Next-generation sequencing technologies allow for sequencing of the exome and genome at a rapid rate, generating a large amount of genomic data. In 2012, the American College of Medical Genetics and Genomics (ACMG) published a statement regarding the clinical application of genomic sequencing stating that “The ACMG recognizes that genomic sequencing approaches can be of great value in the clinical evaluation of individuals with suspected germline genetic disorders… results will provide an explanation for a patient’s phenotype by identifying a mutation in a gene known to be associated with the patient’s clinical condition or in a gene that is highly likely to be causative given current knowledge”1 (Supplementary Table S1 online). For each exome sequenced, there are thousands of variants identified unrelated to the disease of interest. Although the vast majority of these alterations are likely benign polymorphisms or within clinically novel genes whose function remains largely obscure, a small number (<5) of well-described disease-association mutations are typically detected (unpublished data). For example, nonbiased massively parallel sequencing-based carrier-screening assays show that every individual carries an average of 2.8 mutations among genes known to cause severe pediatric disease in the recessive form.2 Among 37 well-described cancer predisposition genes, ~1% of individuals manifest a likely pathogenic cancer predisposition gene alteration.3 Although secondary to the referral indication for exome sequencing, these variants may also have important clinical and medical consequences for the patient including presymptomatic screening, family reproductive planning, carrier testing, prenatal diagnosis, and prophylactic intervention.

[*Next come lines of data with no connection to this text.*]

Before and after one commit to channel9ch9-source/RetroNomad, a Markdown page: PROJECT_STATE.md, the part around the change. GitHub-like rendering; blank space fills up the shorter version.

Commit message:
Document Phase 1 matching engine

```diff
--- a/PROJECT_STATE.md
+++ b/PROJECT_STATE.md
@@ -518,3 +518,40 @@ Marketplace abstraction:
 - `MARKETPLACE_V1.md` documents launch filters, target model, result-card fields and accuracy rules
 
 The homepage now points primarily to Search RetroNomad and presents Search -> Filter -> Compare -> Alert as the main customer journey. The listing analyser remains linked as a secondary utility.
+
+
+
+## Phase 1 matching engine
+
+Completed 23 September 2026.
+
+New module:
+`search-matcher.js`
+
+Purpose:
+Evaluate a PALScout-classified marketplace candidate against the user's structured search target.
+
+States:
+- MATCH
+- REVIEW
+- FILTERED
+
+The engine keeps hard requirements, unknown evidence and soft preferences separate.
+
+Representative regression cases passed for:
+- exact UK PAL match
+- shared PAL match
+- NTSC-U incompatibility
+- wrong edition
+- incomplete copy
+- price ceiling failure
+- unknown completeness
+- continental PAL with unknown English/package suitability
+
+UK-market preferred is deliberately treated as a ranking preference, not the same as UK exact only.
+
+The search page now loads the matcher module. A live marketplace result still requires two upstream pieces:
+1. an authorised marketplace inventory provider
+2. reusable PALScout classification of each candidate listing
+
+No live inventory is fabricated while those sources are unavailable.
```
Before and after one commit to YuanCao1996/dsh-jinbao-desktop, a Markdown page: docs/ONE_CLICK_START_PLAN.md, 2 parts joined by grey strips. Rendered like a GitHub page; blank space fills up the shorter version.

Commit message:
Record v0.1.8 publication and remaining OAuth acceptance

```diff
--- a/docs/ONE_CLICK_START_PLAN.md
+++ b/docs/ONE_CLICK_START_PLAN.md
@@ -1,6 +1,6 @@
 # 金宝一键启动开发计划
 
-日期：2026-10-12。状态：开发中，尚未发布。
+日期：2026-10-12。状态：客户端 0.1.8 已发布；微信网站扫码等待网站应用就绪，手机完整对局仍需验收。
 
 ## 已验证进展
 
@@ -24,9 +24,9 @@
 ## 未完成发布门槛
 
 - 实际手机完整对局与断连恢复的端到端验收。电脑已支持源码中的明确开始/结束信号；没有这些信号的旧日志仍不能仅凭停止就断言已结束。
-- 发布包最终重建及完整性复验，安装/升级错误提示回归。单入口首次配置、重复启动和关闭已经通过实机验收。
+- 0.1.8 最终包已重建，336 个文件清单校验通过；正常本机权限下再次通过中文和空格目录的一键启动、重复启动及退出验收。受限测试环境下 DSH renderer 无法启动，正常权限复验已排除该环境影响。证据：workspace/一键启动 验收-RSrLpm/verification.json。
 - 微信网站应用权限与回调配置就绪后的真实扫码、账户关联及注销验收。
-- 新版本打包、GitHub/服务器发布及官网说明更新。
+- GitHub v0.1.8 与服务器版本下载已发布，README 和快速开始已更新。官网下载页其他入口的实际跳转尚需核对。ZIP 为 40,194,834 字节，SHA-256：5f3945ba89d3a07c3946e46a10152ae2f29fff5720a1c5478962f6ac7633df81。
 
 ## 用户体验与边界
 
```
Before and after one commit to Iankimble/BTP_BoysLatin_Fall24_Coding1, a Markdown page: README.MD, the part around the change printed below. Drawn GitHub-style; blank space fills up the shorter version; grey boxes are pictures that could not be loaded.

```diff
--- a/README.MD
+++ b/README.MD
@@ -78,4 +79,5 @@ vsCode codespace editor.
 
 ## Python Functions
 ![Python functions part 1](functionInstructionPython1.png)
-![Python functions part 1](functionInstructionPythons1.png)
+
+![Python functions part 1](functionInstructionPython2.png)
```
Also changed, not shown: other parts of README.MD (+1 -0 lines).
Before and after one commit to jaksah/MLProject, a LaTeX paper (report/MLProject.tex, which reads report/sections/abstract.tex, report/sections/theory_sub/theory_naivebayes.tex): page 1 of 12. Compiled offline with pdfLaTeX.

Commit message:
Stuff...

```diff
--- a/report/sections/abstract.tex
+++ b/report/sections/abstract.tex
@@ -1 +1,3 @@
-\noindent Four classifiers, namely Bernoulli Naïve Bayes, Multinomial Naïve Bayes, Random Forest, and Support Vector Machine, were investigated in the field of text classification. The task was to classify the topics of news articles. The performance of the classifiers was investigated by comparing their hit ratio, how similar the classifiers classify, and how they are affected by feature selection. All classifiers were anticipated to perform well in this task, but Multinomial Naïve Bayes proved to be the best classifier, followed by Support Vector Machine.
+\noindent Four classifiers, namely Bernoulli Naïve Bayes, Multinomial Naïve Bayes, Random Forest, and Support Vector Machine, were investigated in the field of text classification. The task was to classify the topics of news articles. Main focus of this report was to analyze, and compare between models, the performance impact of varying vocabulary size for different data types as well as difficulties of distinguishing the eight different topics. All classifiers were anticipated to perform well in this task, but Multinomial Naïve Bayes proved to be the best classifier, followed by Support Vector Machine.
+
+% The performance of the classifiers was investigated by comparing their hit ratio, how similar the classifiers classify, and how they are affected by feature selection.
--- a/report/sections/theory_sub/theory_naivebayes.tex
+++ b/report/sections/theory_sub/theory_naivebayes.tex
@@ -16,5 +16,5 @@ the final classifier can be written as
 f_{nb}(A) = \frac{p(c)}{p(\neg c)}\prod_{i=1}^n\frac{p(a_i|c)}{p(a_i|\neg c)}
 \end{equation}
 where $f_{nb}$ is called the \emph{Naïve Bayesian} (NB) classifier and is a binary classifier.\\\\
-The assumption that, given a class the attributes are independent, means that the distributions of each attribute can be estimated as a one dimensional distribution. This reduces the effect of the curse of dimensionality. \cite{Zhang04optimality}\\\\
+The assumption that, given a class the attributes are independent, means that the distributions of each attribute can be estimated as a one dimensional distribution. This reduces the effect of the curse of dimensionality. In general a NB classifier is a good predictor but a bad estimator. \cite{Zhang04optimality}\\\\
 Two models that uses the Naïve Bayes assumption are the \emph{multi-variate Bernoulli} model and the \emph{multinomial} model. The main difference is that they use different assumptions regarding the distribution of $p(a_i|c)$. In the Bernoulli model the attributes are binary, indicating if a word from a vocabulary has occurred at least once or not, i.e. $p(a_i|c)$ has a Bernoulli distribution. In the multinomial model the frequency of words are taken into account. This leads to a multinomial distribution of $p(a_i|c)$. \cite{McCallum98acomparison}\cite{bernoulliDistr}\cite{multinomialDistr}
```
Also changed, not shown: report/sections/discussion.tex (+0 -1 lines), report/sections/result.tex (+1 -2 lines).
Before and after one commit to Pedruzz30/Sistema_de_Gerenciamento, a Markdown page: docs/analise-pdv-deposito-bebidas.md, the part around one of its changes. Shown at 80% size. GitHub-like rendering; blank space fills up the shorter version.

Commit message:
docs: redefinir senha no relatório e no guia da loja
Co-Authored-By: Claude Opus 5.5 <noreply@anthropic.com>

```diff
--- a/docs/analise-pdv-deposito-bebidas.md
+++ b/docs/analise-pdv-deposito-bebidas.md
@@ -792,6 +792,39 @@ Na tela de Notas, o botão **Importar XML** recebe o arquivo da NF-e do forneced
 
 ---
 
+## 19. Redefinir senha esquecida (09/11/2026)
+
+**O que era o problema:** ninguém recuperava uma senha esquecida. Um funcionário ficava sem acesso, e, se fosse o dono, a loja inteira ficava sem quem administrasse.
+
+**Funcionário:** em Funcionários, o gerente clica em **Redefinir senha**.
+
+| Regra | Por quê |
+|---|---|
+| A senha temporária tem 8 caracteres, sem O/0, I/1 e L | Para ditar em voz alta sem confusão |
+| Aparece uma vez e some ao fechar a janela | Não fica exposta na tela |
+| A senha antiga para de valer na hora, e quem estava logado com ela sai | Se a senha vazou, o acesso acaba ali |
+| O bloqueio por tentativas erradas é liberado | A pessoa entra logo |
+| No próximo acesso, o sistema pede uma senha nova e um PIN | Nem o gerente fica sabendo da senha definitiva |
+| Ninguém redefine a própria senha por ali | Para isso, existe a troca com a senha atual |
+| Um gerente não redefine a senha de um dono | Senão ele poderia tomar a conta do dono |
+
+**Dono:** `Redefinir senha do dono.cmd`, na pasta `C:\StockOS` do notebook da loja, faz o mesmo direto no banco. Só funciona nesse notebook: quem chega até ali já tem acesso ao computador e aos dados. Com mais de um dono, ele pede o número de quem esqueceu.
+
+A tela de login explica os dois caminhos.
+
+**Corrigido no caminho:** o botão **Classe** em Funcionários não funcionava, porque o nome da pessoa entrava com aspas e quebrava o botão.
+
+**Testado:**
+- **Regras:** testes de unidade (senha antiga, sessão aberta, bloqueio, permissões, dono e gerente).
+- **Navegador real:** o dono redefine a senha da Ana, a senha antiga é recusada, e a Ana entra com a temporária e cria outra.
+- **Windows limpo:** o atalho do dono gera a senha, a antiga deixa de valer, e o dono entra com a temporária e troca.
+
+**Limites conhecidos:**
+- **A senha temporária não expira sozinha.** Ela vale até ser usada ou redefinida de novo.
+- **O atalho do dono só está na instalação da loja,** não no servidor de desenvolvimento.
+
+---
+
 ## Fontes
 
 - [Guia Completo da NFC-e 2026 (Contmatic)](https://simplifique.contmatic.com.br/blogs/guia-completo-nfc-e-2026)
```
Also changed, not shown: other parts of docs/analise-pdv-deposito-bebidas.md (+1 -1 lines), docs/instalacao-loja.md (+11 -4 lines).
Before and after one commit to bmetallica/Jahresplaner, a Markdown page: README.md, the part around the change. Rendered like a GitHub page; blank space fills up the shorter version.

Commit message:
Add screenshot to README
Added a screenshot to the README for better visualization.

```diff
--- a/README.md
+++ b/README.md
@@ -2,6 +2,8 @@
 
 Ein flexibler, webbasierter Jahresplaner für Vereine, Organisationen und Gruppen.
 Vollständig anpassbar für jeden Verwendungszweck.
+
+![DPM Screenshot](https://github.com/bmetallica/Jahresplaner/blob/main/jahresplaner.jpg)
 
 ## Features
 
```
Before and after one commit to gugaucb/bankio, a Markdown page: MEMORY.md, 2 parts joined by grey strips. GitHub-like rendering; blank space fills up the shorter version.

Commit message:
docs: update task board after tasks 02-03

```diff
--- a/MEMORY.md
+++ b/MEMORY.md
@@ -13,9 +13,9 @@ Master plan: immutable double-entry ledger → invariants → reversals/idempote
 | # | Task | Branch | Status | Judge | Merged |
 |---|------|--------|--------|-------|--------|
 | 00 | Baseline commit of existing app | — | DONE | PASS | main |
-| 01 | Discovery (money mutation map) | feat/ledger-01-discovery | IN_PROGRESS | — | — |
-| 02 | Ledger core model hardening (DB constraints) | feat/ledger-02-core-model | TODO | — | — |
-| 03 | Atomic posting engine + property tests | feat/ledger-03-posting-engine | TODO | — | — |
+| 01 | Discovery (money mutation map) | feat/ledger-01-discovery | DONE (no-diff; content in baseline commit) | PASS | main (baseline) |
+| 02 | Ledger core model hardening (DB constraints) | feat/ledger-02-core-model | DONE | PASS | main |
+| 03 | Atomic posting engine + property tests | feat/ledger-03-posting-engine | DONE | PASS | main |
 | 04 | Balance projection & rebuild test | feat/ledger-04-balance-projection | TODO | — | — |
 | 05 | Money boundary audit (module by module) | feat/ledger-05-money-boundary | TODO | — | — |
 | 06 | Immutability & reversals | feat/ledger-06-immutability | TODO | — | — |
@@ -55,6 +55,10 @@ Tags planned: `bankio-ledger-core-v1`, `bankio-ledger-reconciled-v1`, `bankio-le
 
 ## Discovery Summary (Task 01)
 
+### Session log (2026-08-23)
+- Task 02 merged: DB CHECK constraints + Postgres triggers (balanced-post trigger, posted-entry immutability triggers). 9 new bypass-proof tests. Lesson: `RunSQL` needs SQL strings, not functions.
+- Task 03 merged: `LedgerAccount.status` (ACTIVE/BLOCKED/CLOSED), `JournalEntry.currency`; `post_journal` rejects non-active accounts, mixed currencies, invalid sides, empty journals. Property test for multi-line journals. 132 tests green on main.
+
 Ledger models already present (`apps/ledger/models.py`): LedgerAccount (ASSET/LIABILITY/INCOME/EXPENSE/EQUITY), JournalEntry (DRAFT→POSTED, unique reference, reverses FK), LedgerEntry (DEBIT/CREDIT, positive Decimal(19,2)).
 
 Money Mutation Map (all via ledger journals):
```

Currently, several groups describe the ethical obligation to return secondary findings (SFs) in the research setting; however, there remains substantial controversy and no standard accepted method for reporting.4,5,6,7,8,9,10,11,12,13,14,15,16,17,18,19,20,21,22 In fact, the program director of the National Human Genome Research Institute’s Ethical, Legal and Social Implications Research Program likened the topic to “arguably the most pressing issue in genetics today.”23 The debated issue within genomic research has been whether to follow the traditional researcher–participant model, where participants receive no feedback even when clinically urgent and actionable information is discovered or to go against convention and provide patients with the option to consent for the disclosure of SFs.4,6,8,15,16,17,19,21,24,25,26,27 One method for disclosure involves the use of a structured model to clinically analyze and categorize relevant secondary results through binning based on the degree of clinical utility and clinical validity.10,28 The ACMG recommends that “laboratories and clinics utilizing whole-genome sequencing/whole-exome sequencing should have clear policies in place related to disclosure of SFs. Patients should be informed of those policies and the types of SFs that will be reported back to them and under what circumstances. Patients should be given the option of not receiving certain SFs.”1 It has been questioned whether clinicians may have a legal obligation to release particular SFs; however, to date, there have been no legal cases related to clinical genomic testing.15 In a recent paper, the ACMG provided recommendations for the return of SFs, which involves the return of variants identified from a provided list of 56 genes without regard for the preference of the patient for these findings.29 Despite the vast and heated opinions of researchers, clinicians, and committees on the subject of SFs, few studies document the preferences of patients/research participants. Among the relatively few studies which do exist, participants in research studies express a desire for the option to receive results and disclosure decisions depend on a number of factors including the type, conclusiveness, and nature of the results.24,30,31,32 However, participants in research cohorts are generally healthy or facing non–life-threatening disease (e.g., refs. 3,30,31) and preferences for SFs may differ as compared with those of patients undergoing diagnostic exome sequencing (DES), who are generally affected with chronic and/or life-threatening illnesses.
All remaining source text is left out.